Rotorua's only partnership school has applied to become a designated character school.

If approved, changes will be afoot for the iwi-led school which was 12 years in the making.

Education Minister Chris Hipkins confirmed this week all of the country's existing charter schools had applied to become state schools.

Ten had applied to become designated character and two had applied to become state integrated schools.


Te Rangihakahaka Centre for Science and Technology is a Ngāti Whakaue-run school which opened at the start of the year.

Roanna Bennett of Te Taumata o Ngati Whakaue Iho-Ake Trust says the school has applied to be a designated character school. Photo/File
Roanna Bennett of Te Taumata o Ngati Whakaue Iho-Ake Trust says the school has applied to be a designated character school. Photo/File

Te Taumata o Ngāti Whakaue Iho-Ake Trust general manager Roana Bennett said the school had applied to be a designated character school.

Bennett said, if the application was approved, there would be little change from the point of view of students.

If the school becomes a designated character school ownership will be moved from Ngāti Whakaue to the state. However, the school has put forward a governance model for consideration.

"We hope we'll have a major influence on what happens in the school but it will be going into a board of trustees arrangement like other state schools," Bennett said.

"We are iwi. Governments come and go, policies come and go, but we'll still be there meeting our obligations to our tamariki and their whānau."

If approved the key changes would mean a change of ownership, a loss of flexibility around teaching and a loss of flexibility around funding, Bennett said.

"The gains though are quite interesting. We will be financially better off because as a partnership school we are funded less, under designated character we'll be funded the same as an equally sized school," she said.


"At the end of the day we're being pragmatic about it. We want our school to stay open."

The school's director, Renee Gillies, said she wanted to retain "the essence" of Te Rangihakahaka.

The Ministry of Education is now taking time to consult on and assess applications and will report to the education minister by the end of June.

Hipkins expected to make decisions on the applications by the end of July.
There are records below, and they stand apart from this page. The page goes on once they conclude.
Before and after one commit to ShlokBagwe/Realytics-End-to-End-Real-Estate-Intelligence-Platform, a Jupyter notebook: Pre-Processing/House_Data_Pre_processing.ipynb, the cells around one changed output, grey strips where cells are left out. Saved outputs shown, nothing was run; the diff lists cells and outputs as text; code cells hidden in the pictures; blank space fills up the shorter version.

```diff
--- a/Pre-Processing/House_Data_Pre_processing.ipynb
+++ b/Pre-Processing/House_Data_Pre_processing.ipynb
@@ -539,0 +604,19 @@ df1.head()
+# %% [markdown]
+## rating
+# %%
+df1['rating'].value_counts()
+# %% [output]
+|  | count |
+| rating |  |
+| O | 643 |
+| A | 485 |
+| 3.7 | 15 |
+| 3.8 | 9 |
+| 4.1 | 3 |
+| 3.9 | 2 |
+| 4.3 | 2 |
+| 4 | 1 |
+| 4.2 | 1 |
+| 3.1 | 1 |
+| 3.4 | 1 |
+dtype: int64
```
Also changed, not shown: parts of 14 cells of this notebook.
The Ministry of Education's deputy secretary of sector enablement and support, Katrina Casey, said the applications would be considered against the requirements of the Education Act.
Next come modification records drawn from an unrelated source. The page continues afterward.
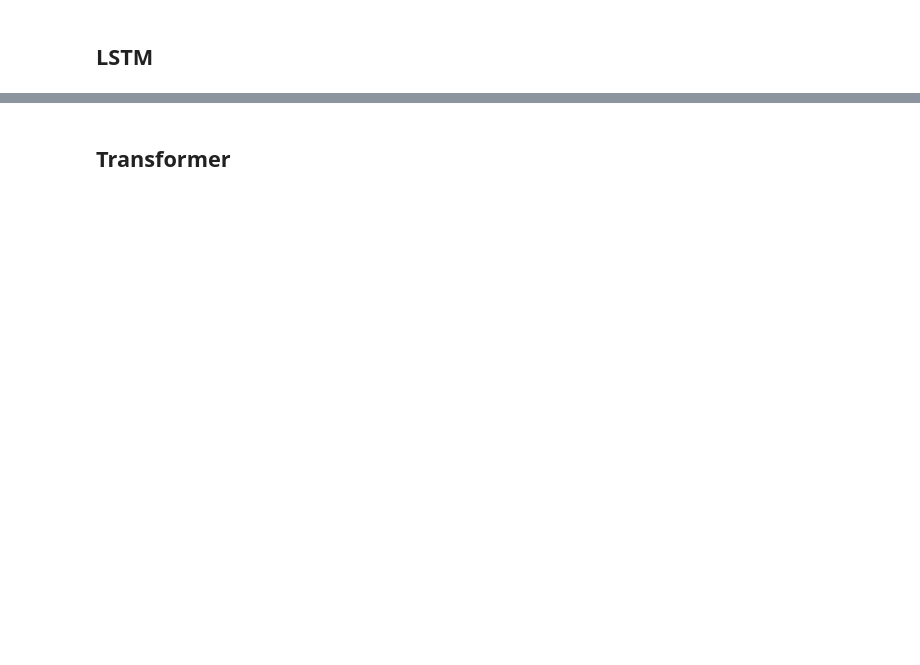
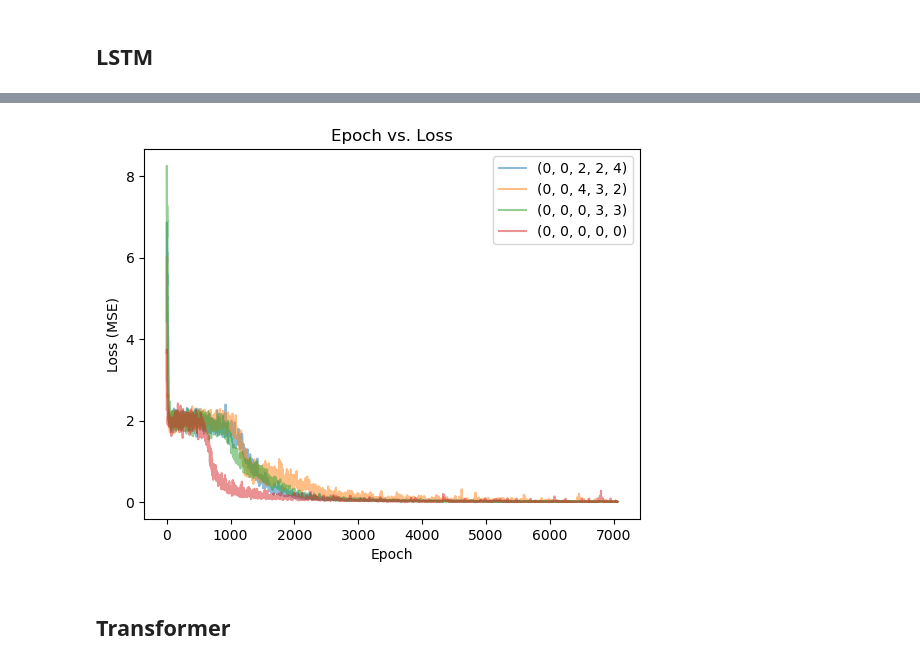
Before and after one commit to cutterdawes/BaseAddition, a Jupyter notebook: ml/ml.ipynb, the cells around one changed output, grey strips where cells are left out. Cells and saved outputs as stored; diff of their text form; code cells hidden in the pictures; blank space fills up the shorter version.

Commit message:
Compare loss convergence of LSTM trained on different carry tables

```diff
--- a/ml/ml.ipynb
+++ b/ml/ml.ipynb
@@ -28,6 +21,0 @@ batch_size = 16
-# %%
-# Get indices of training and testing data
-split = 0.9
-N = b**depth
-ids = random.sample(range(N), math.ceil(split * N))
-heldout_ids = set(range(N)) - set(ids)
@@ -152,0 +138,5 @@ Accuracy on testing set: 1.0000
+# %%
+def smooth(losses, size=10):
+    kernel = np.ones(size) / size
+    smoothed_losses = np.convolve(losses, kernel, mode='same')
+    return smoothed_losses
@@ -152,0 +157,31 @@ Accuracy on testing set: 1.0000
+# %%
+# Specify base, depth, and batch size
+b = 5
+depth = 3
+batch_size = 16
+
+# Get carry tables for base
+with open('../pickles/all_tables.pickle', 'rb') as f:
+    all_tables = pickle.load(f)
+tables = all_tables[b]
+
+# Train model for each table
+all_losses = {}
+for c, table in tables.items():
+
+    # Get dataloaders
+    training_dataloader, testing_dataloader = prepare_data(b, depth, table, batch_size=batch_size)
+
+    # Initialize model
+    model = LSTMModel(b, b, 2)
+
+    # Define criterion and optimizer
+    criterion = Loss()
+    optimizer = torch.optim.Adam(model.parameters(), lr=0.01)
+
+    # Train and test model
+    losses = train(model, training_dataloader, print_losses=False)
+    print(c)
+    test(model, testing_dataloader, print_accuracy=True)
+    print()
+    all_losses[c] = losses
@@ -153,2 +200,7 @@ Accuracy on testing set: 1.0000
+# %%
+# Plot losses
+plot_loss(all_losses, size=4)
+# %% [output]
+[figure, added]
 # %% [markdown]
 ## Transformer
```
Also changed, not shown: parts of 15 cells of this notebook.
The ministry will consider if the proposal meets the requirements of a designated character school and if there is demand for that type of schooling.

It looks at how the character is reflected in all aspects of the school, the school property, the potential impact the establishment might have, the cost to the crown and more.

Hipkins has also reconvened an advisory group to monitor schools' performances while they are still charter schools.

The group replaces an authorisation board led by former Act Party president Catherine Isaac which resigned en masse in February.

Hipkins introduced the Education Amendment Bill, spelling the end of charter schools, in February.

He wanted existing charter schools to wind up before the end of their contracts by mutual agreement but if early termination was not agreed by both parties he reserved the right to issue a notice of "termination for convenience" by the middle of this month.